Gardening trends may come and go at a dizzying rate, but some plants and flowers retain their timeless beauty, and whether your garden is large or small, traditional or modern, it can always benefit from the addition of a few beautiful rose bushes. As well as being attractive, rose bushes are also surprisingly hardy, and despite their fickle reputation, you can usually find a rose variety that will grow in any type of soil or level of shade.
However, even roses planted in the most nutritious soil will need a little boost from time to time to remain at their best, and a wide variety of garden fertilisers specifically designed for rose bushes can be purchased from garden fertiliser suppliers. These fertilisers aren't all created equal, so to ensure the fertiliser you choose gives your roses the best possible chance of growing and thriving, look out for the following key qualities of a good rose fertiliser:
High phosporous content
Phosphorous may be most well known as the substance used to make match heads, but it is also a vital nutrient for healthy roses (as well as healthy humans). Roses bushes use phosphorous to create strong root systems and large flower blooms, and plants with phosphorous deficiencies tend to have dull, greyish foliage and flower buds that do not open to their full potential. Since phosphorous is so vital for root growth and the bush's ability to take in water, fertilisers rich in phosphorous are particularly important for plants planted in dry, sandy soils.
High potassium content
A nutrient essential for healthy growth in almost all plants, potassium-rich soils grow hardy rose bushes with strong immune systems that are capable of withstanding insect attack, leaf diseases, droughts and other energy-sapping events. As such, potassium is just as important as phosphorous for helping roses grow in drier soils and is particularly important for roses growing in organic gardens that do not benefit from insect-killing pesticides.
High nitrogen content in summer
Nitrogen is probably the most important soil nutrient for any green plant, not just roses, as it is used to create the chlorophyll that allows green plants to photosynthesise sunlight into energy—without it, your roses will quickly yellow, wither and die. Most soils contain a certain amount of nitrogen, but this is routinely washed away as water passes through the soil, so nitrogen-rich fertilisers should be added to your soil frequently during the summer months.
Low nitrogen content in winter

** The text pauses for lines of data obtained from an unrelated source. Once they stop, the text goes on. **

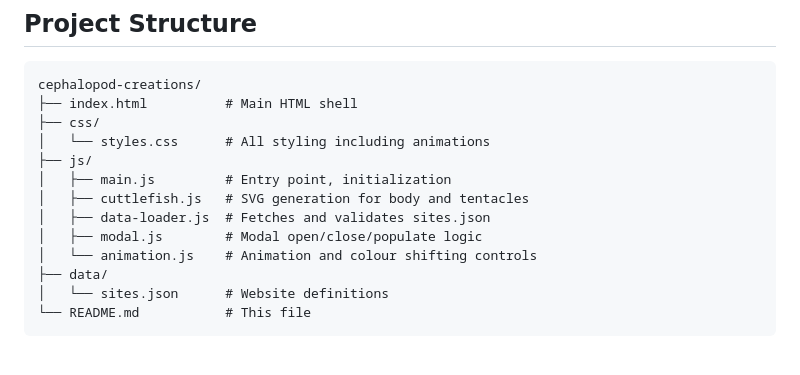
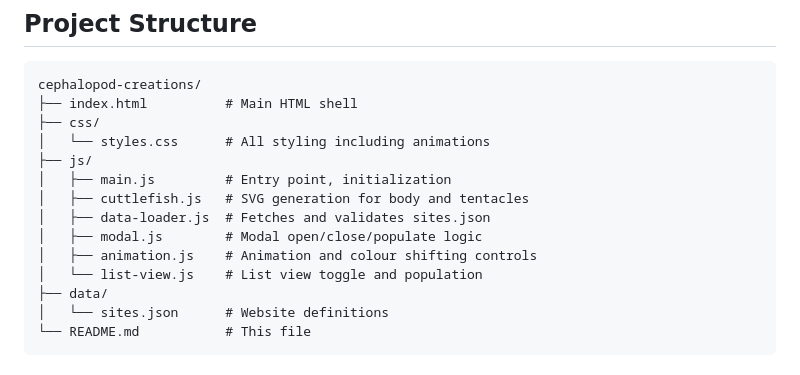
Before and after one commit to dekmeister/cephalopod-creations, a Markdown page: README.md, the part around one of its changes. GitHub-like rendering.

```diff
--- a/README.md
+++ b/README.md
@@ -111,7 +112,8 @@ cephalopod-creations/
 │   ├── cuttlefish.js   # SVG generation for body and tentacles
 │   ├── data-loader.js  # Fetches and validates sites.json
 │   ├── modal.js        # Modal open/close/populate logic
-│   └── animation.js    # Animation and colour shifting controls
+│   ├── animation.js    # Animation and colour shifting controls
+│   └── list-view.js    # List view toggle and population
 ├── data/
 │   └── sites.json      # Website definitions
 └── README.md           # This file
```
Also changed, not shown: other parts of README.md (+17 -8 lines), CLAUDE.md (+49 -19 lines).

Nitrogen becomes less important to your roses during the winter months, since there is less natural light for them to synthesise into energy. Adding excessive nitrogen at this time of year can force roses to divert energy away from root growth and into useless leaf growth, leaving them more vulnerable to cold snaps and exhausting them before the warmer months return.